*** Begin section ***

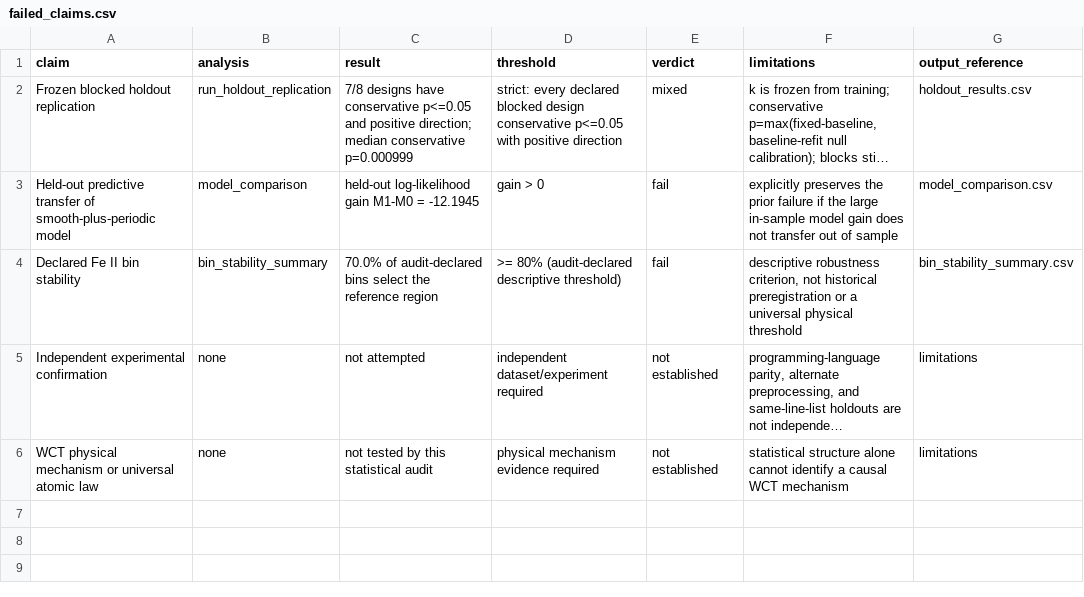
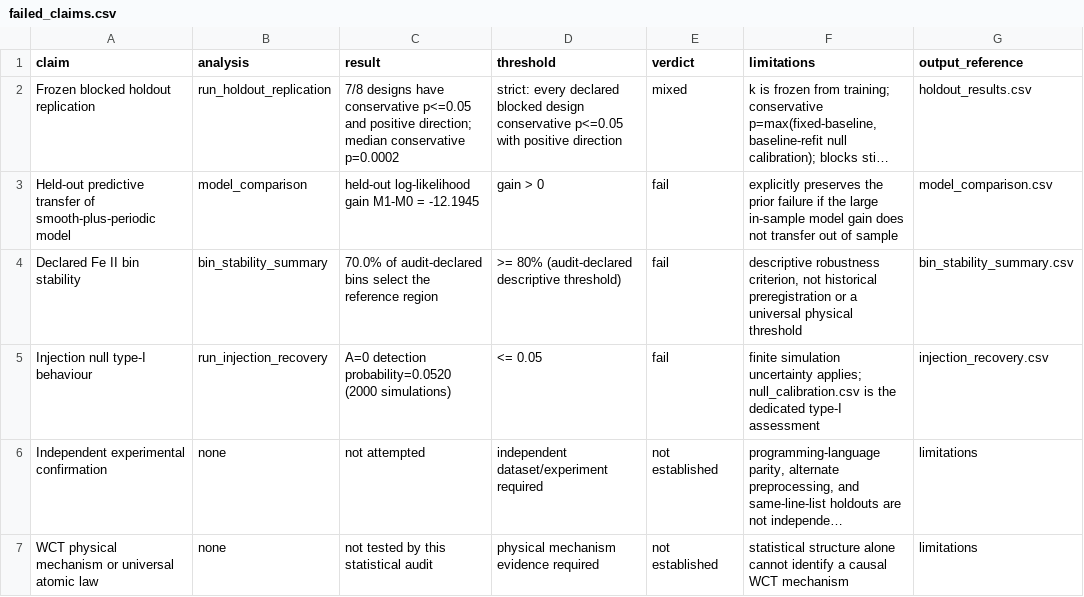
Before and after one commit to rickyjreyes/NIST, a CSV file: tables_r/statistical_audit/failed_claims.csv, drawn as a sheet; long unchanged cells end in …; the diff names each change by its address in the sheet, - before the commit and + after, or states it on an @@ line.

```diff
--- a/tables_r/statistical_audit/failed_claims.csv
+++ b/tables_r/statistical_audit/failed_claims.csv
-C2 (result): …median conservative p=0.000999
+C2 (result): …median conservative p=0.0002
+row 5: Injection null type-I behaviour | run_injection_recovery | A=0 detection probability=0.0520 (2000 simulations) | <= 0.05 | fail | finite simulation uncertainty applies; null_calibration.csv is the dedicated type-I assessment | injection_recovery.csv
```
Also changed, not shown: config/nist_source_provenance.csv, tables_r/statistical_audit/bin_grid_results.csv, 41 other files.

*** End section ***

*What you will do*:
Could you print all the entries exactly as they stand, with the pictures left out?

*Answer to the problem*:
Before and after one commit to rickyjreyes/NIST, a CSV file: tables_r/statistical_audit/failed_claims.csv, drawn as a sheet; long unchanged cells end in …; the diff names each change by its address in the sheet, - before the commit and + after, or states it on an @@ line.

```diff
--- a/tables_r/statistical_audit/failed_claims.csv
+++ b/tables_r/statistical_audit/failed_claims.csv
-C2 (result): …median conservative p=0.000999
+C2 (result): …median conservative p=0.0002
+row 5: Injection null type-I behaviour | run_injection_recovery | A=0 detection probability=0.0520 (2000 simulations) | <= 0.05 | fail | finite simulation uncertainty applies; null_calibration.csv is the dedicated type-I assessment | injection_recovery.csv
```
Also changed, not shown: config/nist_source_provenance.csv, tables_r/statistical_audit/bin_grid_results.csv, 41 other files.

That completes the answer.